Wednesday, August 25, 2010

why she was so impolite

Politeness is needed as part of the art to meet someone new. It is a social skill. Being polite doesn't mean being cold or distanced. Politeness implies, "At this moment I hardly know about you, but the future is open." Treating someone new to me as if this person is my kind of people from the beginning is not only impolite, but also sometimes oppressive. That's why I cannot use a certain kind of words to someone I don't know. Forcing frankness can be a gesture of discrimination. Discrimination can occur not simply when treating someone as the Other, but either when treating the Other as my kind of people, or when treating my kind of people as the Other. I know this person wants to either step in or step out my territory, so I can use it for my good: this exploitation is discrimination.
It is not a problem whether Laura Schlessinger hates inter-racial marriage or not. Even it is not a problem whether she dislikes black people or not. What she said to the black woman performed as a racist act, therefore Schlessinger is a racist. She acted as if she already knew the black woman from the beginning in order to show her refusal to be responsive to the woman's trouble. Her act was oppressive.
Everyone knows her rather reactionary view about relationships. Why many people continued to listen to her show was not because she was good at attending someone's trouble, but because they wanted to hear what they wanted to hear, and she knew it. Her target listener was her kind of people and she liked to preach to the chorus. She clearly disliked the Other intruding her territory and tried to stigmatize the woman in front of the chorus, perhaps even in order to amuse them. Her priority was rather reinforcing her relation to the listeners. In this sense she was hypersensitive about what the listeners wanted.It is easy to laugh at Schlessinger, and in fact she has been mocked by so-called liberal media.
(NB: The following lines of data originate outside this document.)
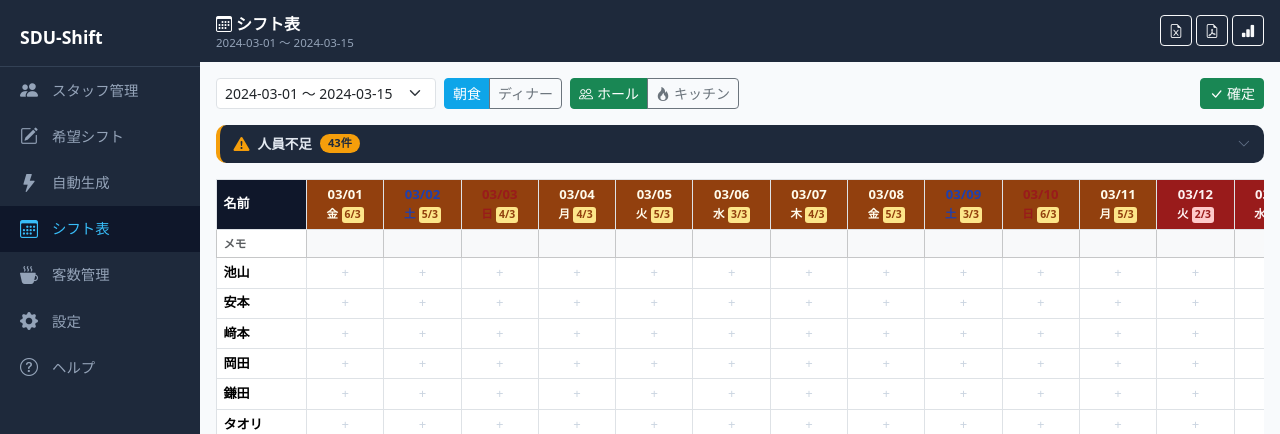
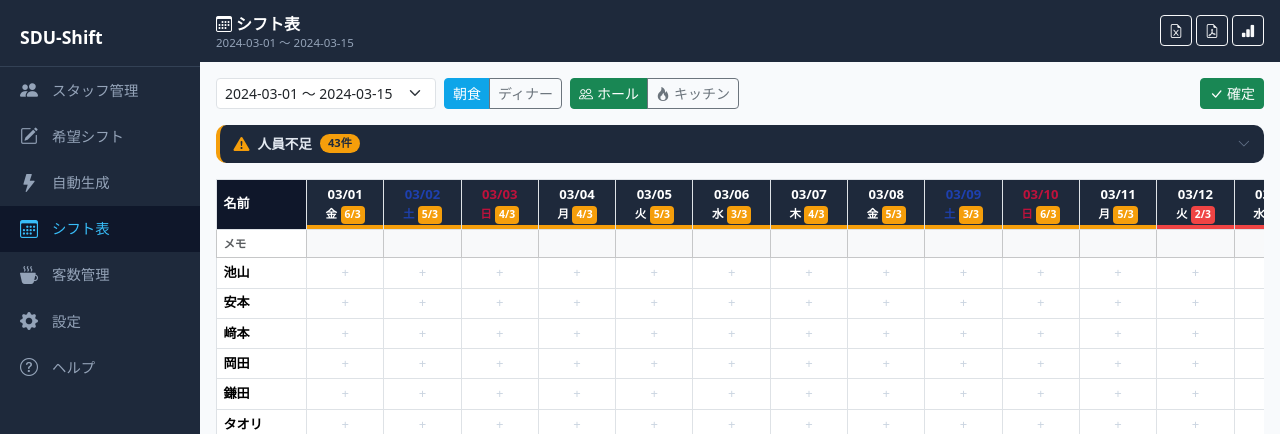
Before and after one commit to Richiesss/shift-tool, a Flask app: page /schedule/1 in a window 1280 px wide. Shown: the top 434 px of the page. Run offline with Flask 3, Linux system fonts and the light colour scheme; data comes from the database, SQL or seed files in the repository; data that the repository does not hold is empty; parts of the project's set-up code (start-up, migrations or seed data) failed here and were passed over; some libraries are stand-ins or nearby versions.

Commit message:
fix: schedule header shortage indicator no longer conflicts with weekend colors
Previously, short-staff used background:#991b1b which clashed with Sunday's
red text (both same CSS specificity + !important), making Sunday shortage
headers show red-on-red = invisible text.

New approach:
- short-staff:  bottom box-shadow in red  (#ef4444) instead of bg override
- short-leader: bottom box-shadow in amber (#f59e0b) instead of bg override
- Saturday/Sunday backgrounds remain visible beneath the border
- Count badges changed to solid red/amber with white text for clear readability
- Added today+sat/sun guard to keep header text white on today highlight

Co-Authored-By: Claude Sonnet 4.6 <noreply@anthropic.com>

```diff
--- a/templates/schedule/index.html
+++ b/templates/schedule/index.html
@@ -20,14 +20,15 @@
   /* 今日の列 */
   .sched-grid thead th.today-col { background: #1d4ed8 !important; color: #fff !important; }
   .sched-grid td.today-col { background: #eff6ff !important; }
-  /* 人員不足の日付ヘッダー */
-  .sched-grid thead th.short-staff  { background: #991b1b !important; color: #fef2f2 !important; }
-  .sched-grid thead th.short-leader { background: #92400e !important; color: #fffbeb !important; }
-  .count-badge { font-size: .65rem; font-weight: 700; border-radius: 3px;
-                 padding: 0 3px; display: inline-block; margin-top: 2px; }
+  /* 人員不足の日付ヘッダー：背景色の上書きをやめ下部ボーダーで表示
+     → 土曜（青）・日曜（赤）の背景はそのまま残り、色の混同を防ぐ */
+  .sched-grid thead th.short-staff  { box-shadow: inset 0 -4px 0 #ef4444 !important; }
+  .sched-grid thead th.short-leader { box-shadow: inset 0 -4px 0 #f59e0b !important; }
+  .count-badge { font-size: .65rem; font-weight: 800; border-radius: 4px;
+                 padding: 1px 4px; display: inline-block; margin-top: 2px; }
   .count-ok     { background: #bbf7d0; color: #166534; }
-  .count-short  { background: #fecaca; color: #991b1b; }
-  .count-leader { background: #fde68a; color: #92400e; }
+  .count-short  { background: #ef4444; color: white; }
+  .count-leader { background: #f59e0b; color: white; }
 
   /* ── 人員不足サマリーカード ── */
   .shortage-card {
@@ -70,9 +71,12 @@
     display: flex; gap: 6px; margin-top: .5rem; padding-top: .4rem;
     border-top: 1px solid #334155;
   }
-  /* 土日ヘッダーの文字色：薄背景に白はNG → 濃色に上書き */
+  /* 土日ヘッダーの文字色：背景が薄いため濃色に */
   .sched-grid thead th.sat { color: #1e40af !important; }
-  .sched-grid thead th.sun { color: #991b1b !important; }
+  .sched-grid thead th.sun { color: #be123c !important; }
+  /* 今日 + 土日が重なるケースの文字保証 */
+  .sched-grid thead th.today-col.sat,
+  .sched-grid thead th.today-col.sun { color: white !important; }
   .chip-hall    { background: #dbeafe; color: #1e40af; border-radius: 4px; padding: 1px 5px; font-size: .75rem; }
   .chip-kitchen { background: #dcfce7; color: #166534; border-radius: 4px; padding: 1px 5px; font-size: .75rem; }
   .chip-empty   { color: #cbd5e1; }
```
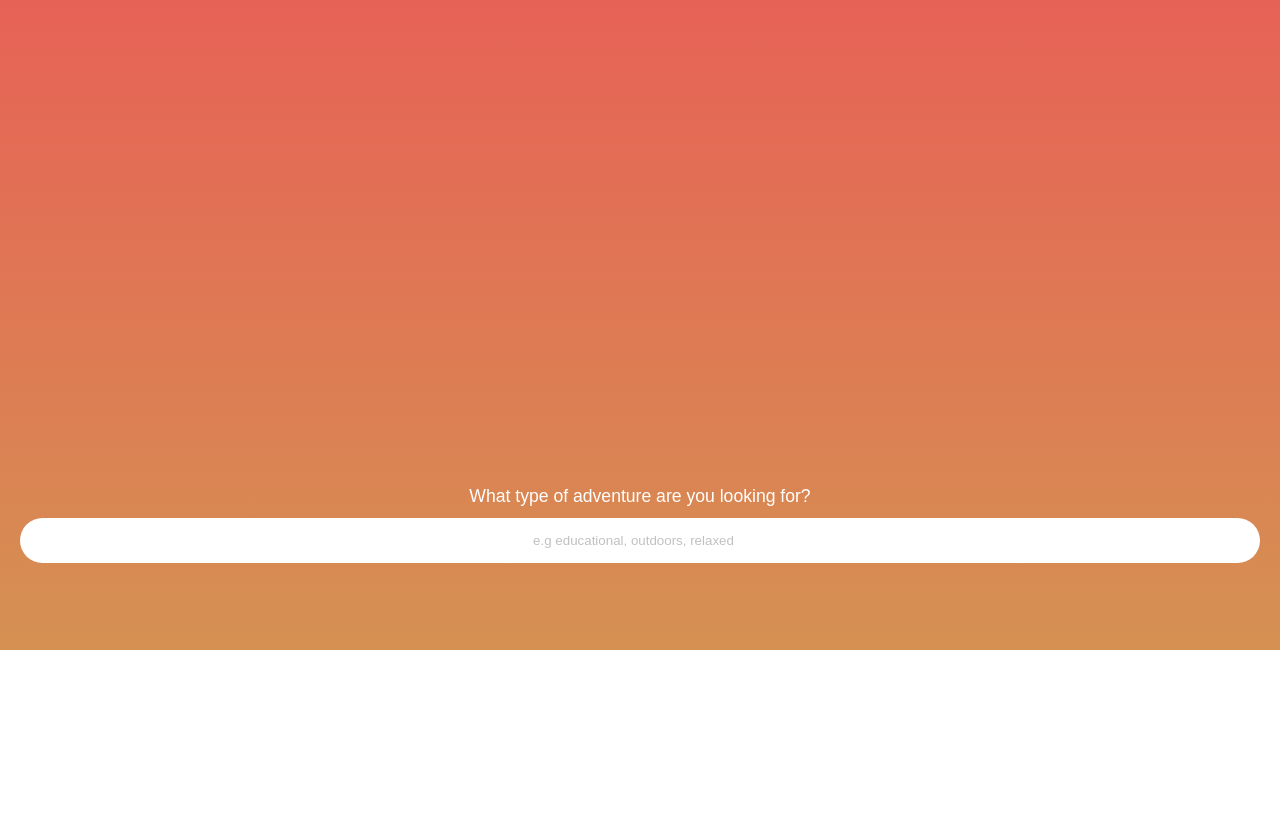
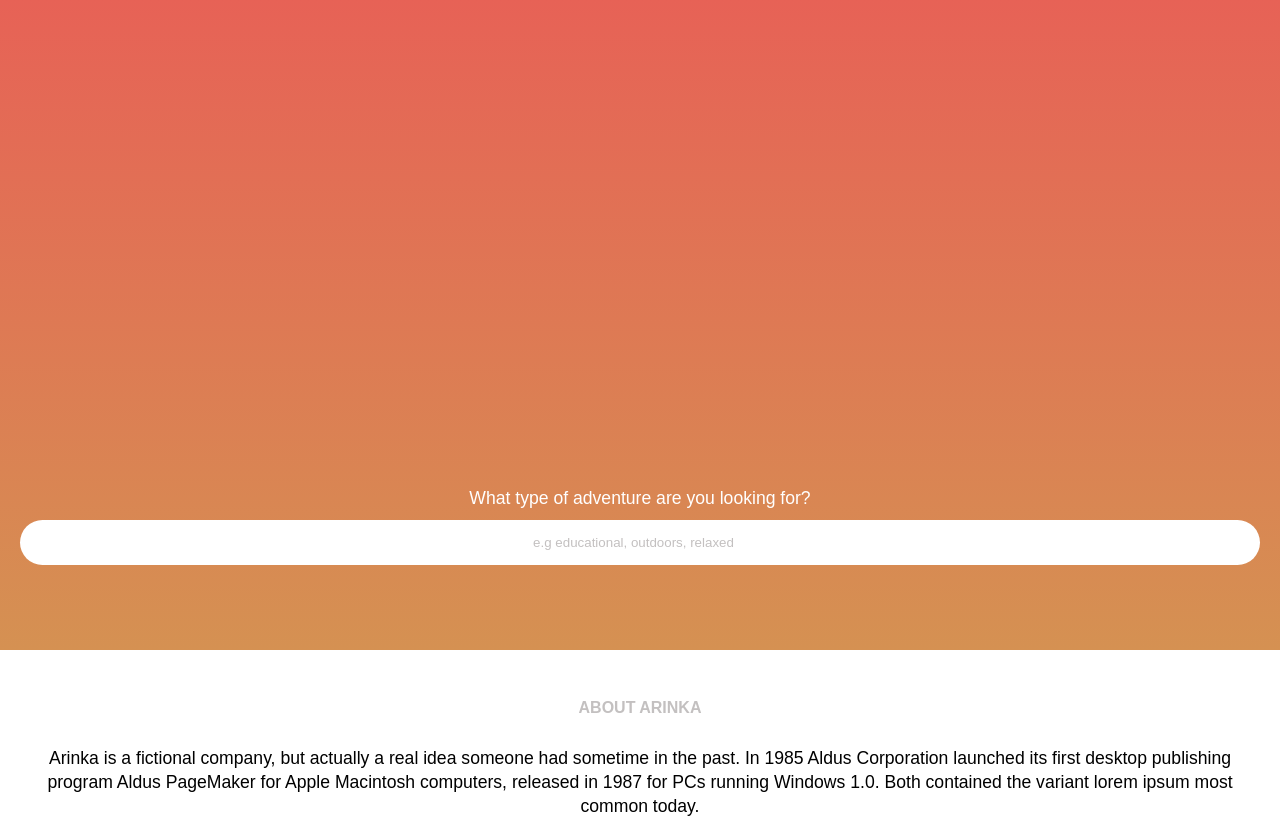
Before and after one commit to CEOehis/arinka, a website: page index.html in a window 1280 px wide. Shown: the part 150-968 px from the top of the page. Before the commit the page ends 800 px from the top, so only its background shows below. Drawn offline with Linux system fonts and the light colour scheme.

Commit message:
add about section:

```diff
--- a/index.html
+++ b/index.html
@@ -39,6 +39,11 @@
       </div>
     </section>
   </header>
+
+  <main class="content">
+  	<h2>About Arinka</h2>
+    <p>Arinka is a fictional company, but actually a real idea someone had sometime in the past. In 1985 Aldus Corporation launched its first desktop publishing program Aldus PageMaker for Apple Macintosh computers, released in 1987 for PCs running Windows 1.0. Both contained the variant lorem ipsum most common today.</p>
+  </main>
   <script src="assets/js/script.js"></script>
 </body>
 
--- a/sass/main.scss
+++ b/sass/main.scss
@@ -19,6 +19,10 @@ header {
 /* typography */
 h1 {
 	font-size: 	3.5em;
+}
+p {
+	font-size: 	1.1em;
+	line-height: 24px;
 }
 
 /* navbar */
@@ -103,8 +107,6 @@ h1 {
 	justify-content: space-between;
 	flex-direction: column;
 	p {
-		font-size: 	1.1em;
-		line-height: 24px;
 		padding-bottom: 10px;
 	}
 	input {
@@ -112,14 +114,22 @@ h1 {
 		padding: 15px 15px;
 		border: none;
 		border-radius: 500px;
-		&:focus {
-			// outline: none;
-			// outline: 1px solid teal;
-			// border-radius: 500px;
-		}
 		&::placeholder {
 			color: $light-grey;
 			text-align: center;
 		}
 	}
 }
+
+/* content */
+.content {
+	margin-top: 50px;
+	margin-bottom: 50px;
+	text-align: center;
+	padding: 0 20px;
+	h2 {
+		color: $light-grey;
+		padding-bottom: 30px;
+		text-transform: uppercase;
+	}
+}
```
Also changed, not shown: assets/css/main.css.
But, my ultimate question here is why the media don't talk about this kind of conspiracy between the performer and the audience.

No comments:

Post a Comment